Stored data
>>>

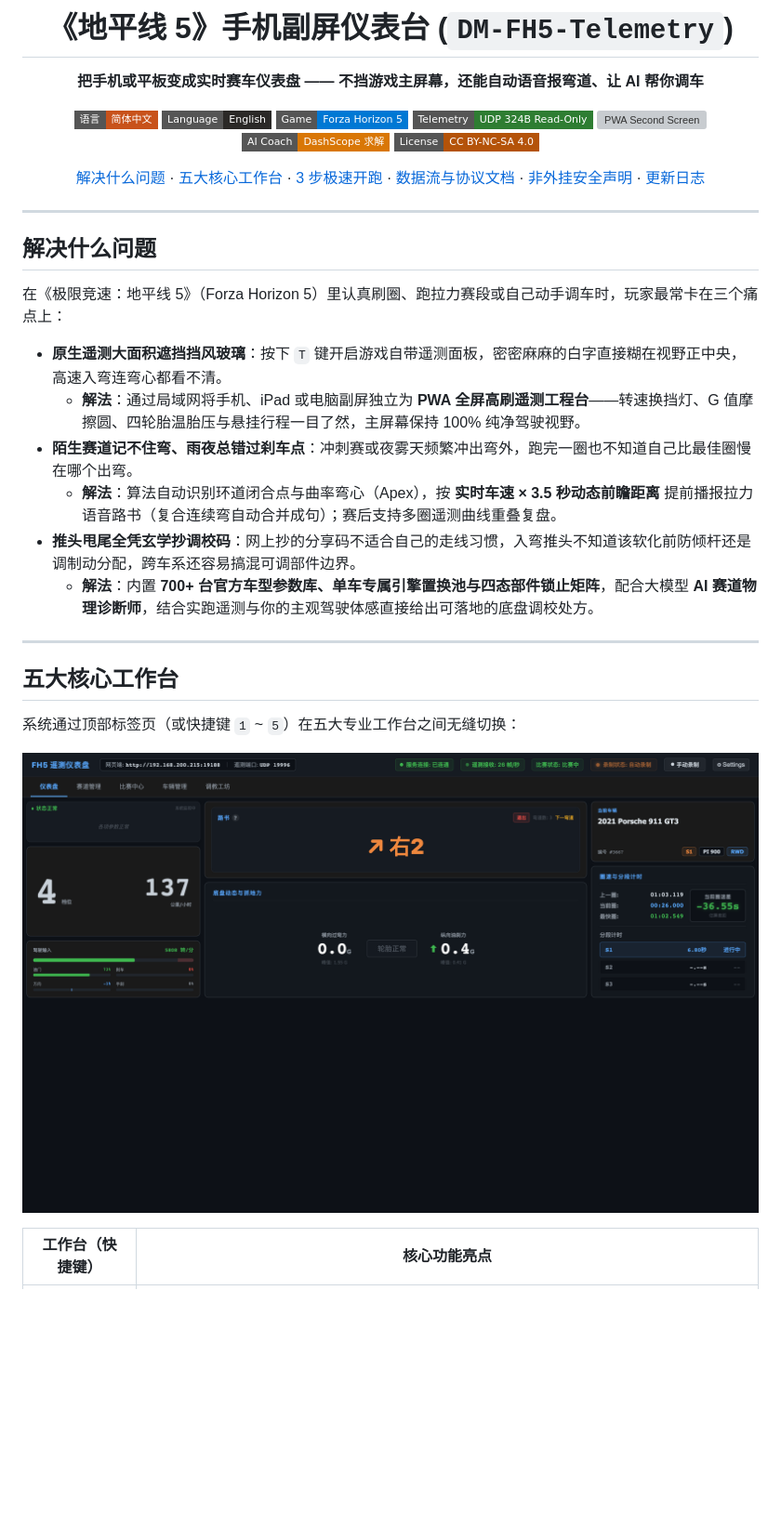
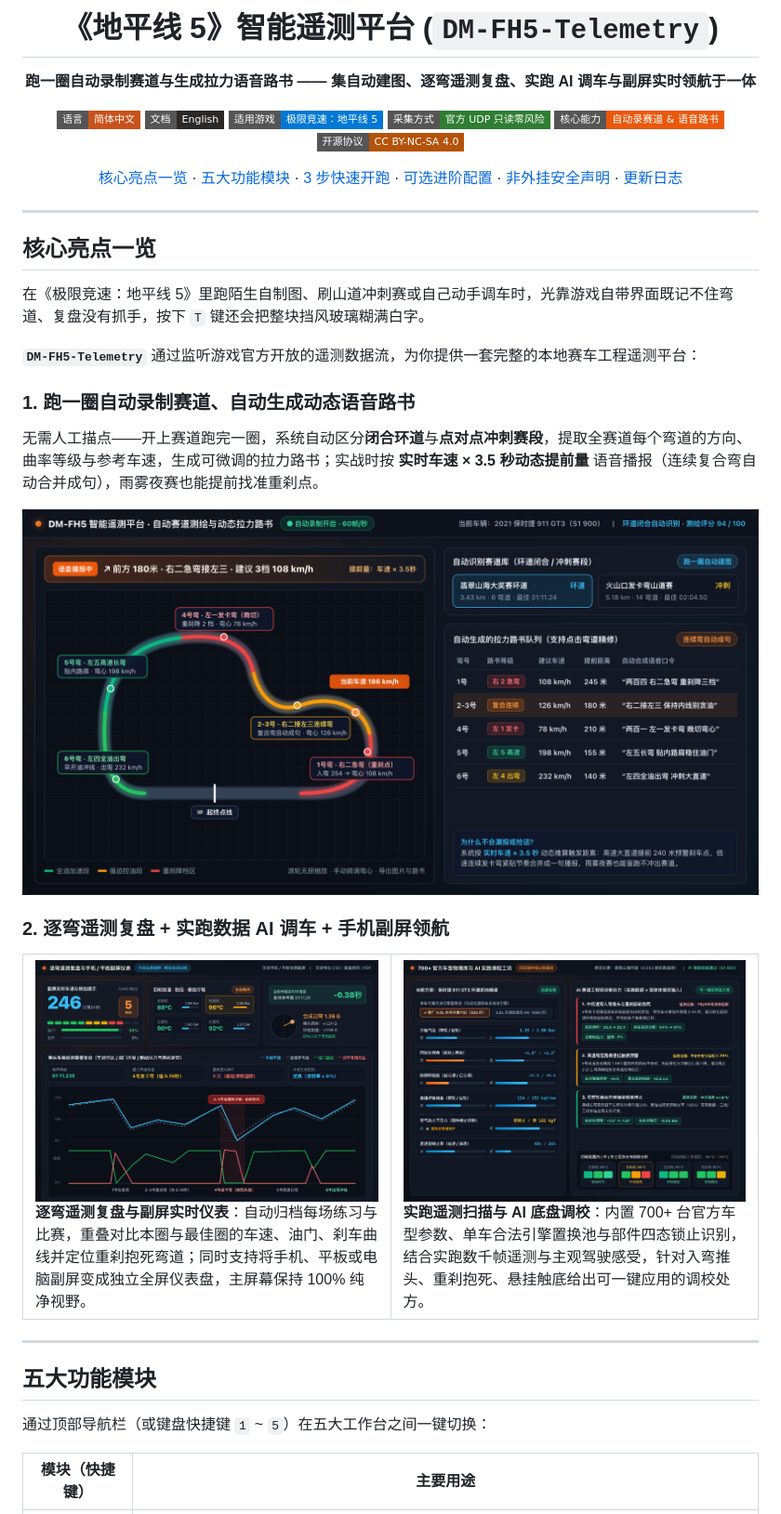
Before and after one commit to dylanma8232-art/DM-FH5-Telemetry, a Markdown page: README.md, the part around one of its changes. Shown at 93% size. Rendered like a GitHub page; pictures changed too: assets/cockpit-overview.png (deleted), assets/highlight-ai-tuning.png (added), assets/highlight-telemetry-replay.png (added); badges without logos; blank space fills up the shorter version; grey boxes are pictures that could not be loaded.

```diff
--- a/README.md
+++ b/README.md
@@ -1,45 +1,60 @@
 <div align="center">
 
-# 《地平线 5》手机副屏仪表台 (`DM-FH5-Telemetry`)
+# 《地平线 5》智能遥测平台 (`DM-FH5-Telemetry`)
 
-**把手机或平板变成实时赛车仪表盘 —— 不挡游戏主屏幕，还能自动语音报弯道、让 AI 帮你调车**
+**跑一圈自动录制赛道与生成拉力语音路书 —— 集自动建图、逐弯遥测复盘、实跑 AI 调车与副屏实时领航于一体**
 
 <p>
   <a href="README.md"><img alt="简体中文" src="https://img.shields.io/badge/语言-简体中文-c8521b?style=flat-square"></a>
-  <a href="README_EN.md"><img alt="English" src="https://img.shields.io/badge/Language-English-2b2927?style=flat-square"></a>
-  <img alt="Forza Horizon 5" src="https://img.shields.io/badge/Game-Forza_Horizon_5-0078D4?style=flat-square">
-  <a href="UDP-DATA-FIELDS.md"><img alt="UDP 324B 60Hz" src="https://img.shields.io/badge/Telemetry-UDP_324B_Read--Only-2e7d32?style=flat-square"></a>
-  <img alt="PWA Second Screen" src="https://img.shields.io/badge/PWA-手机_%2F_iPad_全屏副屏-0284c7?style=flat-square">
-  <img alt="AI Race Engineer" src="https://img.shields.io/badge/AI_Coach-DashScope_求解-d97706?style=flat-square">
-  <a href="LICENSE"><img alt="License: CC BY-NC-SA 4.0" src="https://img.shields.io/badge/License-CC_BY--NC--SA_4.0-b45309?style=flat-square"></a>
+  <a href="README_EN.md"><img alt="English" src="https://img.shields.io/badge/文档-English-2b2927?style=flat-square"></a>
+  <img alt="极限竞速：地平线 5" src="https://img.shields.io/badge/适用游戏-极限竞速：地平线_5-0078D4?style=flat-square">
+  <a href="UDP-DATA-FIELDS.md"><img alt="原生只读安全" src="https://img.shields.io/badge/采集方式-官方_UDP_只读零风险-2e7d32?style=flat-square"></a>
+  <img alt="自动录赛道与路书" src="https://img.shields.io/badge/核心能力-自动录赛道_%26_语音路书-ea580c?style=flat-square">
+  <a href="LICENSE"><img alt="开源协议" src="https://img.shields.io/badge/开源协议-CC_BY--NC--SA_4.0-b45309?style=flat-square"></a>
 </p>
 
-[解决什么问题](#解决什么问题) · [五大核心工作台](#五大核心工作台) · [3 步极速开跑](#3-步极速开跑) · [数据流与协议文档](#系统数据流与协议文档) · [非外挂安全声明](#非外挂安全声明与开源协议) · [更新日志](CHANGELOG.md)
+[核心亮点一览](#核心亮点一览) · [五大功能模块](#五大功能模块) · [3 步快速开跑](#3-步快速开跑) · [可选进阶配置](#可选进阶配置ai-调车与语音播报) · [非外挂安全声明](#非外挂安全声明与开源协议) · [更新日志](CHANGELOG.md)
 
 </div>
 
 ---
 
-## 解决什么问题
+## 核心亮点一览
 
-在《极限竞速：地平线 5》（Forza Horizon 5）里认真刷圈、跑拉力赛段或自己动手调车时，玩家最常卡在三个痛点上：
+在《极限竞速：地平线 5》里跑陌生自制图、刷山道冲刺赛或自己动手调车时，光靠游戏自带界面既记不住弯道、复盘没有抓手，按下 `T` 键还会把整块挡风玻璃糊满白字。
 
-- **原生遥测大面积遮挡挡风玻璃**：按下 `T` 键开启游戏自带遥测面板，密密麻麻的白字直接糊在视野正中央，高速入弯连弯心都看不清。
-  - **解法**：通过局域网将手机、iPad 或电脑副屏独立为 **PWA 全屏高刷遥测工程台**——转速换挡灯、G 值摩擦圆、四轮胎温胎压与悬挂行程一目了然，主屏幕保持 100% 纯净驾驶视野。
-- **陌生赛道记不住弯、雨夜总错过刹车点**：冲刺赛或夜雾天频繁冲出弯外，跑完一圈也不知道自己比最佳圈慢在哪个出弯。
-  - **解法**：算法自动识别环道闭合点与曲率弯心（Apex），按 **实时车速 × 3.5 秒动态前瞻距离** 提前播报拉力语音路书（复合连续弯自动合并成句）；赛后支持多圈遥测曲线重叠复盘。
-- **推头甩尾全凭玄学抄调校码**：网上抄的分享码不适合自己的走线习惯，入弯推头不知道该软化前防倾杆还是调制动分配，跨车系还容易搞混可调部件边界。
-  - **解法**：内置 **700+ 台官方车型参数库、单车专属引擎置换池与四态部件锁止矩阵**，配合大模型 **AI 赛道物理诊断师**，结合实跑遥测与你的主观驾驶体感直接给出可落地的底盘调校处方。
+**`DM-FH5-Telemetry`** 通过监听游戏官方开放的遥测数据流，为你提供一套完整的本地赛车工程遥测平台：
+
+### 1. 跑一圈自动录制赛道、自动生成动态语音路书
+
+无需人工描点——开上赛道跑完一圈，系统自动区分**闭合环道**与**点对点冲刺赛段**，提取全赛道每个弯道的方向、曲率等级与参考车速，生成可微调的拉力路书；实战时按 **实时车速 × 3.5 秒动态提前量** 语音播报（连续复合弯自动合并成句），雨雾夜赛也能提前找准重刹点。
+
+<p align="center">
+  <img src="assets/highlight-track-pacenotes.png" alt="自动录制赛道与动态拉力语音路书：自动闭合环道识别、弯心车速标定与复合弯语音合成" width="100%">
+</p>
+
+### 2. 逐弯遥测复盘 + 实跑数据 AI 调车 + 手机副屏领航
+
+<table>
+<tr>
+<td width="50%" valign="top">
+  <img src="assets/highlight-telemetry-replay.png" alt="逐弯遥测复盘与手机平板副屏实时仪表" width="100%">
+  <br>
+  <b>逐弯遥测复盘与副屏实时仪表</b>：自动归档每场练习与比赛，重叠对比本圈与最佳圈的车速、油门、刹车曲线并定位重刹抱死弯道；同时支持将手机、平板或电脑副屏变成独立全屏仪表盘，主屏幕保持 100% 纯净视野。
+</td>
+<td width="50%" valign="top">
+  <img src="assets/highlight-ai-tuning.png" alt="700+ 官方车型物理库与 AI 实跑调校工坊" width="100%">
+  <br>
+  <b>实跑遥测扫描与 AI 底盘调校</b>：内置 700+ 台官方车型参数、单车合法引擎置换池与部件四态锁止识别，结合实跑数千帧遥测与主观驾驶感受，针对入弯推头、重刹抱死、悬挂触底给出可一键应用的调校处方。
+</td>
+</tr>
+</table>
 
 ---
 
-## 五大核心工作台
+## 五大功能模块
 
-系统通过顶部标签页（或快捷键 `1` ~ `5`）在五大专业工作台之间无缝切换：
+通过顶部导航栏（或键盘快捷键 `1` ~ `5`）在五大工作台之间一键切换：
 
-<p align="center">
-  <img src="assets/cockpit-overview.png" alt="实时副屏遥测仪表盘实机截图：档位车速、油门刹车输入、实时拉力路书、纵横向 G 值与分段计时" width="100%">
-</p>
-
-| 工作台（快捷键） | 核心功能亮点 |
+| 模块（快捷键） | 主要用途 |
 |---|---|
```
Also changed, not shown: other parts of README.md (+34 -36 lines), README_EN.md (+14 -3 lines), documents/2026-10-26-深度优化全景方案与风险清单.md (+1 -1 lines).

<<<

— TASK REQUIREMENTS —
Answer with one number only: how many lines of the entries above include the word "href"?

— RESPONSE TO THIS EXERCISE —
7